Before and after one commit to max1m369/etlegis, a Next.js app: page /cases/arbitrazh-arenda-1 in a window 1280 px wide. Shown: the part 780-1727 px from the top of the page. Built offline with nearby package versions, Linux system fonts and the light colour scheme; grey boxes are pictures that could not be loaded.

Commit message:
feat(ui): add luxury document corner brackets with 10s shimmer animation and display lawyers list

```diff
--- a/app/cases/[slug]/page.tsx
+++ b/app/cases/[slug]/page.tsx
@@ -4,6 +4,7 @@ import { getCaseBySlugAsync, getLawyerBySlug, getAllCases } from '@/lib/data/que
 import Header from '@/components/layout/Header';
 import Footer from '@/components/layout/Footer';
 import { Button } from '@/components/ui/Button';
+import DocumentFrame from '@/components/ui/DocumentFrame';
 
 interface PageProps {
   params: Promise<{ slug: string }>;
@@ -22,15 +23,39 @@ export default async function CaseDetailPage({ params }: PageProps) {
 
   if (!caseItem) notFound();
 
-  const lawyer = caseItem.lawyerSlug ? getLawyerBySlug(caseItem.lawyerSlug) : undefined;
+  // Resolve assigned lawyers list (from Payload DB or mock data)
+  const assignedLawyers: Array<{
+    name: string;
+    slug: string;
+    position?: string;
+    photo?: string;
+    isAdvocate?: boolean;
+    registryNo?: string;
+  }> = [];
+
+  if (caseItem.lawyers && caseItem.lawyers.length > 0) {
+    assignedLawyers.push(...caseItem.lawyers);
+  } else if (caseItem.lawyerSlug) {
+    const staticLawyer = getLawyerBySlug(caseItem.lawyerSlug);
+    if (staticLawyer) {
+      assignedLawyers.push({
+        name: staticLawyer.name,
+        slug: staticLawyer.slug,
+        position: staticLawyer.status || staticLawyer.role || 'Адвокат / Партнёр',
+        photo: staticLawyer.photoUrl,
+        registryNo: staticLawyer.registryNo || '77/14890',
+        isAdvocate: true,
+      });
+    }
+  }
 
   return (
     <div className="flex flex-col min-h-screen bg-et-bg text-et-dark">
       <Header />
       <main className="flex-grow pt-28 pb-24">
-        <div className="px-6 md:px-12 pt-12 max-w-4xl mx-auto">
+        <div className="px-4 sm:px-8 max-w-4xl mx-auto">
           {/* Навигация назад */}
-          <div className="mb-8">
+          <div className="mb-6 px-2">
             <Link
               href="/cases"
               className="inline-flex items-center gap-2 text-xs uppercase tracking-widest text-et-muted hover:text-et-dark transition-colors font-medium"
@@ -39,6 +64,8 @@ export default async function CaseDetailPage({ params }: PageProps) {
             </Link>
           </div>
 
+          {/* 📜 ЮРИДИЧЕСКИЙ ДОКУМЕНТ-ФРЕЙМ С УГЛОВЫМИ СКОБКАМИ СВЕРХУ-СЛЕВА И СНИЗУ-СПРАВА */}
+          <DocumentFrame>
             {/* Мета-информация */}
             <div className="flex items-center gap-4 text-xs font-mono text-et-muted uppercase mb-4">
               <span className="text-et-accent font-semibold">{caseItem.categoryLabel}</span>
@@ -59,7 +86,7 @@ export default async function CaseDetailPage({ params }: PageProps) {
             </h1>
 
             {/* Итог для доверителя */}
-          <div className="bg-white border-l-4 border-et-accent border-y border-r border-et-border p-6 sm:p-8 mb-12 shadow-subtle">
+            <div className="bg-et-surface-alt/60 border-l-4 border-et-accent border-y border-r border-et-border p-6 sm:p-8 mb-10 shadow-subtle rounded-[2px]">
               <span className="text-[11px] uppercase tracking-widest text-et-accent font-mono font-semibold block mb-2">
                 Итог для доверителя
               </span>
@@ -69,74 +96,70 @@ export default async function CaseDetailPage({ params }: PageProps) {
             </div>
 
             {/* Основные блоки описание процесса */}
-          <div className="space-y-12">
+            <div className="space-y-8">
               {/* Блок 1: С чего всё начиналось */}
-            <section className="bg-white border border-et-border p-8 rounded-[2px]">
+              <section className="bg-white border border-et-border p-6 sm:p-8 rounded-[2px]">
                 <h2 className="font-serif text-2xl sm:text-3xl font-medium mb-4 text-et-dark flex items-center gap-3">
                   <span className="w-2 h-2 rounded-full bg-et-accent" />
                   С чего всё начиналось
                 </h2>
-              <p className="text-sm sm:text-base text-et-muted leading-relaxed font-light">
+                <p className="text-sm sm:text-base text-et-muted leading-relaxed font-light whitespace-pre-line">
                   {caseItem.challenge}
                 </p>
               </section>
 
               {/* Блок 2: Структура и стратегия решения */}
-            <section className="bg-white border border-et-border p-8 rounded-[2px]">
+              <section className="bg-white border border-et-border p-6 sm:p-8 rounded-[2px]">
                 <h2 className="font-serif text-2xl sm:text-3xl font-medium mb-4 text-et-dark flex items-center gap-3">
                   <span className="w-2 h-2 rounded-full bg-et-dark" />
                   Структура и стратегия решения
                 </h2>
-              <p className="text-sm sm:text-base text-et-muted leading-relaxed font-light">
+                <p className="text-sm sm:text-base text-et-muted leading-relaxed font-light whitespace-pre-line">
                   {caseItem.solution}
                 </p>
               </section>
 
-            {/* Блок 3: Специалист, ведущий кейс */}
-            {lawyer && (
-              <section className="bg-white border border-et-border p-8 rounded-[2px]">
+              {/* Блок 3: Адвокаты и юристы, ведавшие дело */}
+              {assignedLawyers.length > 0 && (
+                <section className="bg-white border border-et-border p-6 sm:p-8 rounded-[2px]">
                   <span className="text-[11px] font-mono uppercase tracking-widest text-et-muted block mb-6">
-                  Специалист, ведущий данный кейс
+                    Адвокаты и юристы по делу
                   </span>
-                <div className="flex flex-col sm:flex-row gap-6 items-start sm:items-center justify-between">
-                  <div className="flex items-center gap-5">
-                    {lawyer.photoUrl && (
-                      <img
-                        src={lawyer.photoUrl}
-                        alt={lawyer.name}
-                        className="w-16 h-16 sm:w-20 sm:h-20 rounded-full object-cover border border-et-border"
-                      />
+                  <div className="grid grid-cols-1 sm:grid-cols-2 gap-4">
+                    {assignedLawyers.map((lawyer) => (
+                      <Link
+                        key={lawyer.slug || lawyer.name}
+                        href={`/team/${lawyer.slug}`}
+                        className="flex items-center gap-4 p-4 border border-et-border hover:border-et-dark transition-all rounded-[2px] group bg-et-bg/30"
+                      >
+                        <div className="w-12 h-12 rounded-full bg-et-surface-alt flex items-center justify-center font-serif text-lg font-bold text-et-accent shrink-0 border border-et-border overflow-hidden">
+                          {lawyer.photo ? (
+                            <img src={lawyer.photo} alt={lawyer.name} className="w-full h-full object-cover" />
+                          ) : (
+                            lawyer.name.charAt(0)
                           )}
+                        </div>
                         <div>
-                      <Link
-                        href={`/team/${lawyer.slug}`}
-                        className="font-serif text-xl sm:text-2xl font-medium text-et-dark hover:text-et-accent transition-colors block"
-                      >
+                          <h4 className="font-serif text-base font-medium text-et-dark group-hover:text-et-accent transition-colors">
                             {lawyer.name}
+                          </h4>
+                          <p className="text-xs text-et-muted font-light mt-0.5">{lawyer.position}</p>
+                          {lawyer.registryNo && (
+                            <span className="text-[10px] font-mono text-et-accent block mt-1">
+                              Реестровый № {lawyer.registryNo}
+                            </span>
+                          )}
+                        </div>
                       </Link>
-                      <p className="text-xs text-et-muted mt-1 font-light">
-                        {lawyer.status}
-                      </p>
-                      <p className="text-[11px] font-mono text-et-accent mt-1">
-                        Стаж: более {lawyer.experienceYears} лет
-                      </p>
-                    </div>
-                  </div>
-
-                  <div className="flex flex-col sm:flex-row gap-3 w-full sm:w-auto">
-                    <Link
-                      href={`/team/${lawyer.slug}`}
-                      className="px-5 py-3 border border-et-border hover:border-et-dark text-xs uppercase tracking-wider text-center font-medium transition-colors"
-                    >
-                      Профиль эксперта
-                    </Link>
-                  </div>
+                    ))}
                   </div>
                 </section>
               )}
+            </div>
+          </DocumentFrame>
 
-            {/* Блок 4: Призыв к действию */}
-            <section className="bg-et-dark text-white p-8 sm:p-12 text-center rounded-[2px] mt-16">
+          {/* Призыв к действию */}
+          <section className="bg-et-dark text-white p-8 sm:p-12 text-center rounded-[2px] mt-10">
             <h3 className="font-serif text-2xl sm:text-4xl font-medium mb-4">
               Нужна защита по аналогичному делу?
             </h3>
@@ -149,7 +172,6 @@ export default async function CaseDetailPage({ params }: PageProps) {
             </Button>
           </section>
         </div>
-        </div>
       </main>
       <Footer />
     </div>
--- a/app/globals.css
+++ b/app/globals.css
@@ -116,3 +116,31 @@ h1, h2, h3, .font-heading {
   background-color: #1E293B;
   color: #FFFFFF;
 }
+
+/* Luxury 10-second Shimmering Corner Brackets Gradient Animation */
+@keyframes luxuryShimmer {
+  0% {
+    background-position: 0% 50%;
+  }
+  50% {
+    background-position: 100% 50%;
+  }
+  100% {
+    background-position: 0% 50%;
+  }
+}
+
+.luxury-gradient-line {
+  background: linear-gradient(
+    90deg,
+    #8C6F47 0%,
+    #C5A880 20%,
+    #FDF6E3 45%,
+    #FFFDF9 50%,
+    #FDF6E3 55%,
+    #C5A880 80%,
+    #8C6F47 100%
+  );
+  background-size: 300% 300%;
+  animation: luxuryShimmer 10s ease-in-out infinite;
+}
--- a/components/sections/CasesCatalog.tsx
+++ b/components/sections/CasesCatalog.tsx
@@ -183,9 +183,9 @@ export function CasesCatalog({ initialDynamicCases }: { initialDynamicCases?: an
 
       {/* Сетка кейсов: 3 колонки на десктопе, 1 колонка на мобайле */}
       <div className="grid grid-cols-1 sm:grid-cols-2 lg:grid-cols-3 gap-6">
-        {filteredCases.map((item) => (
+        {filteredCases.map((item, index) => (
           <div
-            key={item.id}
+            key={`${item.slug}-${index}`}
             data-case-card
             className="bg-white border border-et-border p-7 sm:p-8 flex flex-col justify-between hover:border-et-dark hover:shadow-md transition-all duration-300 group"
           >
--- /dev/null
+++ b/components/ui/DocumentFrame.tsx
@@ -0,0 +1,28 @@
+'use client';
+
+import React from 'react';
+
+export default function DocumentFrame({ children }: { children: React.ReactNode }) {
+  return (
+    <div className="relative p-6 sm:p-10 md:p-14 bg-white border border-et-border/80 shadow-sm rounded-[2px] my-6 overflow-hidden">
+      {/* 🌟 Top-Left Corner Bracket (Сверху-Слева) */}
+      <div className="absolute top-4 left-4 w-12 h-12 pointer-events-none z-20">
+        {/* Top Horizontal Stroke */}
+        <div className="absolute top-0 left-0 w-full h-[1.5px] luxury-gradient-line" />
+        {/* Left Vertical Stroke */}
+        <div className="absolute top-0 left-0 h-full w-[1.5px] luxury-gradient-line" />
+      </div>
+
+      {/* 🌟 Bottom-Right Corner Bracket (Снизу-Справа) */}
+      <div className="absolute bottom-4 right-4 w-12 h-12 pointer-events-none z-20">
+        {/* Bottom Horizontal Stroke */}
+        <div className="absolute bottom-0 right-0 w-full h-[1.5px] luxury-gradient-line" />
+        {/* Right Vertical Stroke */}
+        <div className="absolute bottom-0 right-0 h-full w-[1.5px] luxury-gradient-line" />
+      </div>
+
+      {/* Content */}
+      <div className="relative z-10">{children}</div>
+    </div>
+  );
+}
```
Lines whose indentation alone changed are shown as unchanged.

####

▶ WHAT THIS TASK INVOLVES: When a line among the entries above contains "caseItem", copy it.

▶ ANSWER TO THIS PROBLEM:
   if (!caseItem) notFound();
-  const lawyer = caseItem.lawyerSlug ? getLawyerBySlug(caseItem.lawyerSlug) : undefined;
+  if (caseItem.lawyers && caseItem.lawyers.length > 0) {
+    assignedLawyers.push(...caseItem.lawyers);
+  } else if (caseItem.lawyerSlug) {
+    const staticLawyer = getLawyerBySlug(caseItem.lawyerSlug);
               <span className="text-et-accent font-semibold">{caseItem.categoryLabel}</span>
                   {caseItem.challenge}
                   {caseItem.solution}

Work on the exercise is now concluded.